(DATA SHOWN)

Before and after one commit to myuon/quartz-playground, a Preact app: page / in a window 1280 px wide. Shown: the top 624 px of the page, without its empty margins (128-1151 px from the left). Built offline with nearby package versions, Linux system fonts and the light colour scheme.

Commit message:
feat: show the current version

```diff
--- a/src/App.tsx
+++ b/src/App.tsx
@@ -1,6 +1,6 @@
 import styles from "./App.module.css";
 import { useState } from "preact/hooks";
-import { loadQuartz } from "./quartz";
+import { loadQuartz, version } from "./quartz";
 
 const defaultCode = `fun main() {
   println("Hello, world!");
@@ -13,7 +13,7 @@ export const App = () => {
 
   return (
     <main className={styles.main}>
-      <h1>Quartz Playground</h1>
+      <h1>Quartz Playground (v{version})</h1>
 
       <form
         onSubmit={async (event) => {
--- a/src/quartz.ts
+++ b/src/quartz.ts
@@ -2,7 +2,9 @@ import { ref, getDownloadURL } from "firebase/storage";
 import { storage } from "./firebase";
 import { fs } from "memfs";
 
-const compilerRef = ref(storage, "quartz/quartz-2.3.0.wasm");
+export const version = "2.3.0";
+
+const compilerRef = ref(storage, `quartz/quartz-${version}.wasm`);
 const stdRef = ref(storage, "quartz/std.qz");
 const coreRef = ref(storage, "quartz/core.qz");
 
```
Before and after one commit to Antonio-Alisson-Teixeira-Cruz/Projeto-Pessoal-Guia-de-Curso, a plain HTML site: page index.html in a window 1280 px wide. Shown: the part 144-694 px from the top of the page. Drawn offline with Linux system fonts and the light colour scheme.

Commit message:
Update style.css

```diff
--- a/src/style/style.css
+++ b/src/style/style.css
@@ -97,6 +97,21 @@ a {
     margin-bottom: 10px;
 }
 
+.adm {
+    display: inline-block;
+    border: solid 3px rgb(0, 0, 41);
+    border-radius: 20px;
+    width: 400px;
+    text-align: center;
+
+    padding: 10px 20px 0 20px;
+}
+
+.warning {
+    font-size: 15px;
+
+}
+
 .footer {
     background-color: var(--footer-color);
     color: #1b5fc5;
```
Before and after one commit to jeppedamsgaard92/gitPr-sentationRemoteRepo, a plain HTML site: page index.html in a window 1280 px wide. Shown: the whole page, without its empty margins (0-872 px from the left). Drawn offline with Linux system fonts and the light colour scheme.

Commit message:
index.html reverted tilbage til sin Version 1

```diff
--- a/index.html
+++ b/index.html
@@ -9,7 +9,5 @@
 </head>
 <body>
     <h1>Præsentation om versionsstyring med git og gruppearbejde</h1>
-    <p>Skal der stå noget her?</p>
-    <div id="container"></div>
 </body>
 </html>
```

(End DATA SHOWN)

- **REQUIREMENT**: Using the material above, write out each entry again with nothing changed.

- **RESPONSE TO THIS EXERCISE**:
Before and after one commit to myuon/quartz-playground, a Preact app: page / in a window 1280 px wide. Shown: the top 624 px of the page, without its empty margins (128-1151 px from the left). Built offline with nearby package versions, Linux system fonts and the light colour scheme.

Commit message:
feat: show the current version

```diff
--- a/src/App.tsx
+++ b/src/App.tsx
@@ -1,6 +1,6 @@
 import styles from "./App.module.css";
 import { useState } from "preact/hooks";
-import { loadQuartz } from "./quartz";
+import { loadQuartz, version } from "./quartz";
 
 const defaultCode = `fun main() {
   println("Hello, world!");
@@ -13,7 +13,7 @@ export const App = () => {
 
   return (
     <main className={styles.main}>
-      <h1>Quartz Playground</h1>
+      <h1>Quartz Playground (v{version})</h1>
 
       <form
         onSubmit={async (event) => {
--- a/src/quartz.ts
+++ b/src/quartz.ts
@@ -2,7 +2,9 @@ import { ref, getDownloadURL } from "firebase/storage";
 import { storage } from "./firebase";
 import { fs } from "memfs";
 
-const compilerRef = ref(storage, "quartz/quartz-2.3.0.wasm");
+export const version = "2.3.0";
+
+const compilerRef = ref(storage, `quartz/quartz-${version}.wasm`);
 const stdRef = ref(storage, "quartz/std.qz");
 const coreRef = ref(storage, "quartz/core.qz");
 
```
Before and after one commit to Antonio-Alisson-Teixeira-Cruz/Projeto-Pessoal-Guia-de-Curso, a plain HTML site: page index.html in a window 1280 px wide. Shown: the part 144-694 px from the top of the page. Drawn offline with Linux system fonts and the light colour scheme.

Commit message:
Update style.css

```diff
--- a/src/style/style.css
+++ b/src/style/style.css
@@ -97,6 +97,21 @@ a {
     margin-bottom: 10px;
 }
 
+.adm {
+    display: inline-block;
+    border: solid 3px rgb(0, 0, 41);
+    border-radius: 20px;
+    width: 400px;
+    text-align: center;
+
+    padding: 10px 20px 0 20px;
+}
+
+.warning {
+    font-size: 15px;
+
+}
+
 .footer {
     background-color: var(--footer-color);
     color: #1b5fc5;
```
Before and after one commit to jeppedamsgaard92/gitPr-sentationRemoteRepo, a plain HTML site: page index.html in a window 1280 px wide. Shown: the whole page, without its empty margins (0-872 px from the left). Drawn offline with Linux system fonts and the light colour scheme.

Commit message:
index.html reverted tilbage til sin Version 1

```diff
--- a/index.html
+++ b/index.html
@@ -9,7 +9,5 @@
 </head>
 <body>
     <h1>Præsentation om versionsstyring med git og gruppearbejde</h1>
-    <p>Skal der stå noget her?</p>
-    <div id="container"></div>
 </body>
 </html>
```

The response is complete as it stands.